"We just saw that I had a smaller guard on me," Loyd recounted in reference to Baylor's Niya Johnson. "So we were just looking at each other like, 'Hey, it's go-time,' kind of looking at each other like, 'They can't guard us; it's now or never.' We just looked at each other, and that's kind of the first time we ever did that."
That it was Achonwa on the other end of the silent communication is no surprise. She is the one who always knows what to say, or in this case, signal. She was a force in the post in the first half, pursuing rebounds, altering shots and proving far too quick for inexperienced defenders. She was also just a force in the arena, exhorting fans to get on their feet and make some noise or making sure Loyd was ready to roll. So of course she refused help when she limped to the locker room after sustaining an apparent knee injury in the closing minutes -- limped off the court only after turning to her teammates and screaming at them to protect their house and finish the job.
"She means so much to us," Ivey said. "She is our post player, she is our leader. She is literally the smartest player on the team. Not taking anything away from Lindsay Allen, but Ace is basically a point guard in a post body. She's very cerebral.

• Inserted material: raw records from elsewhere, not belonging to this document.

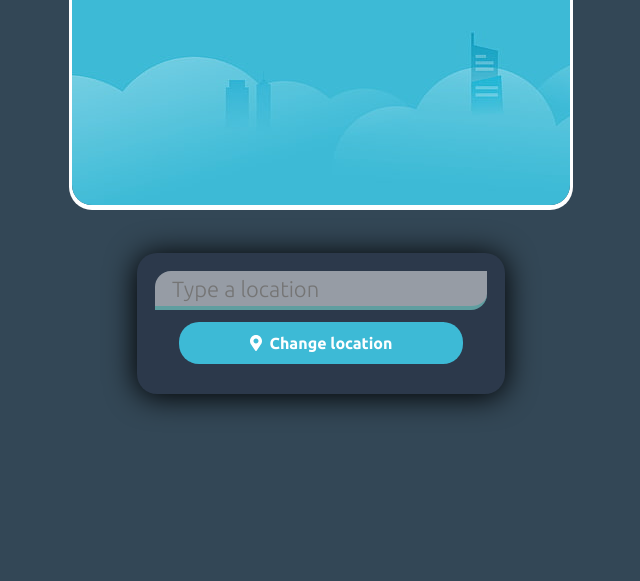
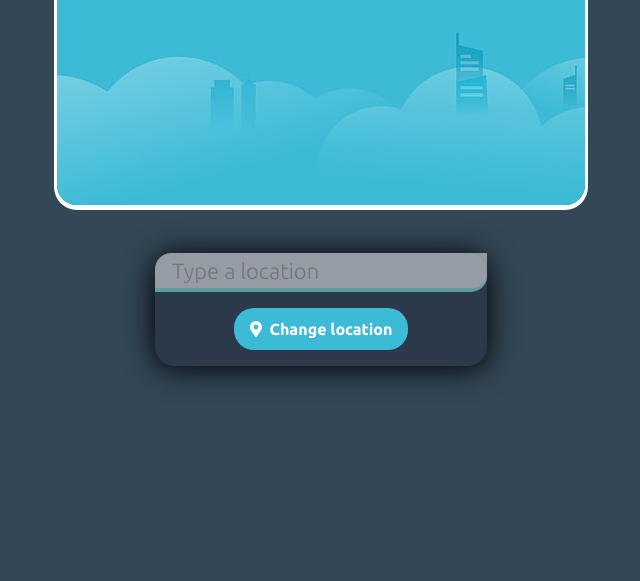
Before and after one commit to Luca-Credentino/Weather_webapp, a plain HTML site: page index.html in a window 1280 px wide. Shown: the part 219-800 px from the top of the page, without its empty margins (319-959 px from the left). Drawn offline with nearby package versions, Linux system fonts and the light colour scheme; a web font is replaced by a local one.

Commit message:
Weather webapp v1.1

```diff
--- a/app.js
+++ b/app.js
@@ -58,7 +58,7 @@ return `${data} ${mesi} ${year}`
 function displayDay(now){
     const days = ["Sunday","Monday","Tuesday","Wednesday","thursday","Friday","Saturday"];
 
-    let giorno = days[now.getDay()];
+    let giornate = days[now.getDay()];
 
-    return `${giorno}`;
+    return `${giornate}`;
 }
--- a/index.html
+++ b/index.html
@@ -18,7 +18,7 @@
         <a class="luca" href="https://github.com/Luca-Credentino">@Luca Credentino</a>
     </div>
 
-    <div class="main-container">
+    <div class="main-container col-10">
         <div class="location-container">
             <div><h1 class="days">Weather App</h1></div>
             <h2 class="date"></h2>
@@ -33,14 +33,11 @@
             <h3 class="mixMaxTemperature"></h3>
         </div>
     </div>
+
     <div class="bottom-container">
-        <div class="changeLocation-container">
-            <div class="locationInput-container">
-                <input class="searchBox" type="text" placeholder="   Type a location">
-                <button class="changeLocation"><i class="fas fa-map-marker-alt mr-2">
-                </i>Change location</button>
-            </div>
-        </div>
+        <input class="searchBox " type="text" placeholder="   Type a location">
+        <button class="changeLocation "><i class="fas fa-map-marker-alt mr-2">
+        </i>Change location</button>
     </div>
 
     <!-- JavaScript -->
--- a/style.css
+++ b/style.css
@@ -73,32 +73,43 @@ body{
     bottom: 4px;
     font-size: 24px;
 }
+.mixMaxTemperature{
+    font-size: medium;
+}
+.spanCentigradi{
+    position: relative;
+    font-size: medium;
+    bottom: 2.6rem;
+    margin-left: 4px;
+    font-family: 'Ubuntu', sans-serif;
+}
+
+
+/* bottom container*/
+
 .bottom-container{
+    display: grid;
+    justify-items: center;
     margin: 0 auto;
     border-radius: 20px;
     background-color: #2C394B;
     width: max-content;
-    height: max-content;
     box-shadow: black 0px 2px 30px 1px;
     transition: 300ms;
-}.bottom-container:hover{
+}
+.bottom-container:hover{
     transition: 300ms;
     transform: translateY(5px);
-}
-
-.locationInput-container{
-    display: grid;
-    padding: 18px;
-}
-.locationInput-container button{
-    margin: 12px 24px;
-    border-radius: 20px;
 }
 button{
     color: white;
     text-align: center;
     font-weight: 700;
+    margin: 1rem;
     border: none;
+    border-radius: 20px;
+    padding-left: 16px;
+    padding-right: 16px;
     height: 42px;
     background-image: url(Images/background.jpg);
     transition: 300ms;
@@ -109,6 +120,7 @@ button{
 input{
     border: none;
     outline: none;
+    width: min-content;
     background-color: rgba(255, 255, 255, 0.5);
     border-radius: 16px 0px 16px 0px;
     border-bottom: 4px solid cadetblue;
@@ -119,13 +131,3 @@ input{
 input:focus{
     background-color: rgba(255, 255, 255, 1);
 }
-.mixMaxTemperature{
-    font-size: medium;
-}
-.spanCentigradi{
-    position: relative;
-    font-size: medium;
-    bottom: 2.6rem;
-    margin-left: 4px;
-    font-family: 'Ubuntu', sans-serif;
-}
```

She's the one who knows where everybody is supposed to be. ... She's the one who will tell people and has no filter on what needs to be said."
To a person, Notre Dame players feigned certainty that Achonwa will be with them on the court in Nashville, although it felt as if they were trying to convince themselves as much as those asking questions without answers. McGraw offered only the news that the senior will have an MRI on Tuesday.
Notre Dame's coach said she wanted to see a replay of the play that led to the injury. "It looked like a rough play," McGraw said. It certainly wasn't the only question about the officiating on a night that saw more than 40 total fouls and double-digit offensive fouls. Notre Dame got hit hard with the early fouls on McBride and the second-half woes for Achonwa, but Baylor had it at least as bad as it sent the Fighting Irish to the free throw line 33 times.
Baylor coach Kim Mulkey, who served a one-game suspension in Baylor's first-round win as a result of critical comments she made about the officiating in her team's Sweet 16 loss a season ago, wouldn't comment on the same topic Monday. But at least on arguably the two biggest momentum-swinging calls -- Mulkey's technical after an offensive foul was whistled on Sims in front of the Baylor bench, and the intentional foul on Sims when she wrapped both arms around Notre Dame's Allen on a breakaway after the Baylor star had turned over the ball -- it would have been difficult to argue the merits.
It was an unfortunate element on a night when Sims fought valiantly to prolong her career, Loyd made her mark and both teams played with a frantic energy, but it cut both ways.
"It was really hard to get the rhythm going with fouls, and a lot of offensive fouls both ways," McGraw said. "They have to call the game like they see it, and they wanted to keep it in check, but for us, we need a little bit more of a flow. Especially when Ace is out and K-Mac is out. So really for us, our rhythm was a little suspect anyway."
So here we are one more time, wondering if Notre Dame can prosper without one of its most important players.
But wondering it as the Irish get ready for their fourth consecutive Final Four.